On Oct. 7, the Catholic Church celebrated the feast day of Mary, Our Lady of the Rosary, but the whole month is devoted to the Rosary. The feast day was first established on Oct. 7, 1571, as the feast of Our Lady of Victory by Saint Pope Pius V, when he called for all of Europe to pray the Rosary for victory. They were seeking to win a naval battle against the Ottoman Turks, who were a massive conquering force at the time. While the Christian navy was at a distinct disadvantage, after five hours of fighting, they won a decisive victory over the Ottomans. Thus, this feast of victory was created in honor of this major triumph.
Following in the footsteps of millions of others who pray the Rosary daily, a group of students on campus join each night to pray together. Freshman Rowan Carabba says, “Praying the Rosary every night with this group has given me a family at St. Martin’s.” Bringing their needs, intentions, and prayers together the students pray the Rosary and ask for the intercession of our blessed mother. In Matthew 18:2, Jesus says, “For where two or three are gathered together in my name, there I am in the midst of them.”
Students of all faith practices and beliefs are more than welcome to come experience the joy, peacefulness, and grace that the Rosary brings. The group meets every night at 10:00 pm in the Spangler prayer room.
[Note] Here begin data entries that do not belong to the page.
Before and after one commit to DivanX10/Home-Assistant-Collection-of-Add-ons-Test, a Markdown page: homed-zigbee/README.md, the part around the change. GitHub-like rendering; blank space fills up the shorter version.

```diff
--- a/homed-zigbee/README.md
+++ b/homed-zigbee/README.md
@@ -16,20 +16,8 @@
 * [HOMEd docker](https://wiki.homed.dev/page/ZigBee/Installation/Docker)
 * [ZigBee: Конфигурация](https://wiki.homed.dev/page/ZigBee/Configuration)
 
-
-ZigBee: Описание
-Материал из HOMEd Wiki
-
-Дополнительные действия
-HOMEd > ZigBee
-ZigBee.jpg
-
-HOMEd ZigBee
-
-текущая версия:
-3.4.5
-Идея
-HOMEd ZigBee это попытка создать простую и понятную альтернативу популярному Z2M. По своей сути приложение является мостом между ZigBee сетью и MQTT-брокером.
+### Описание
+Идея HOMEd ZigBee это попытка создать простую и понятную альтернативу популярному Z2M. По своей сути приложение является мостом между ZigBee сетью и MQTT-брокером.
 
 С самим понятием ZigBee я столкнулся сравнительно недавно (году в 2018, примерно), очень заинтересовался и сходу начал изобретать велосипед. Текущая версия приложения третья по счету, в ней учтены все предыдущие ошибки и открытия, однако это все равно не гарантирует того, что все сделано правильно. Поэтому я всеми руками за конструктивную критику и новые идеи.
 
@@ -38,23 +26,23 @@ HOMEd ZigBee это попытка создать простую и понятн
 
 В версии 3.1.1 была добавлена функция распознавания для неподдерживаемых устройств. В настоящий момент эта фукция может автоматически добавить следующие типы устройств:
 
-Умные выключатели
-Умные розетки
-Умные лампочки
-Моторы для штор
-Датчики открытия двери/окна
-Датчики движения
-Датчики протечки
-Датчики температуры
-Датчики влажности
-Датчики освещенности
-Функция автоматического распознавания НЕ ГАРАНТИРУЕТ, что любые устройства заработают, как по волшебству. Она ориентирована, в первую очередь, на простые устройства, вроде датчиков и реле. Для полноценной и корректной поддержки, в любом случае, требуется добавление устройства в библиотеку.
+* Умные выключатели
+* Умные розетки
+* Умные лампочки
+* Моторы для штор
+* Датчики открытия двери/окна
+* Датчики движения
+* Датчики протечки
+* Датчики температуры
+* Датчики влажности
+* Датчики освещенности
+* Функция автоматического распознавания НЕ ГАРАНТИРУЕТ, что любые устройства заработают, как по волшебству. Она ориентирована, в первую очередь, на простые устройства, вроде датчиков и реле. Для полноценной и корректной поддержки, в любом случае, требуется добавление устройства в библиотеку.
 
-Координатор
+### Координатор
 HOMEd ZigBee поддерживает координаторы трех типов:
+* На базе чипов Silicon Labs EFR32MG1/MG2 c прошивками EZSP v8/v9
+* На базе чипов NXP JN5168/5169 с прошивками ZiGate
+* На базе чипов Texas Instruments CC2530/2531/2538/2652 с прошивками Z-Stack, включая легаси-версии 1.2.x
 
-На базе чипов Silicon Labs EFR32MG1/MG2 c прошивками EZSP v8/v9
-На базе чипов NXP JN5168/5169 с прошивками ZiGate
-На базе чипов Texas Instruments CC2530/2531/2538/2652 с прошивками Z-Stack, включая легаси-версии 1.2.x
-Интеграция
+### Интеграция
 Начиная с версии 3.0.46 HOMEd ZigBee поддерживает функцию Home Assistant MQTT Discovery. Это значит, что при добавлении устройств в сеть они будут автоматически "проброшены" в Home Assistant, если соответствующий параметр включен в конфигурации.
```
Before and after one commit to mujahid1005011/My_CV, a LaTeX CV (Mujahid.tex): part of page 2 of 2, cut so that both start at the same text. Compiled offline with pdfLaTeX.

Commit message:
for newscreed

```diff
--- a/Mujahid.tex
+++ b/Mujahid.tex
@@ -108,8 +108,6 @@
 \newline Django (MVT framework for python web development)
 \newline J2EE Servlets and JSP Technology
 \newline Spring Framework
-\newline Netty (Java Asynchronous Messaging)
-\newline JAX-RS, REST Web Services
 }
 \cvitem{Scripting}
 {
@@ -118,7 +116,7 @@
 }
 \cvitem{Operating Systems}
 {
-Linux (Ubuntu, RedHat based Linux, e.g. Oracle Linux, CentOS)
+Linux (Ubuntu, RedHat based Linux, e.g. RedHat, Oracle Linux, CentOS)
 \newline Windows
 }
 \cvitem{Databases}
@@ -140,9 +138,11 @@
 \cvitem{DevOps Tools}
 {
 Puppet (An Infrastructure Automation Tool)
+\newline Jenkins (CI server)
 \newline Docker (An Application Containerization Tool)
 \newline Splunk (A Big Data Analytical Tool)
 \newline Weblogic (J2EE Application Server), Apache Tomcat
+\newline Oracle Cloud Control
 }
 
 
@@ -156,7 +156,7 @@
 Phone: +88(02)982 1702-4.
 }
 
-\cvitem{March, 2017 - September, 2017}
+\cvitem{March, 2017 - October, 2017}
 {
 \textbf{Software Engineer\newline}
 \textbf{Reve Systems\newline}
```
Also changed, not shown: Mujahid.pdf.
Junior Tyler Snook extends this message to the entire St. Martin’s community: “Whether you know it or not, Our Lady loves you very much, so please come join us in honoring her.”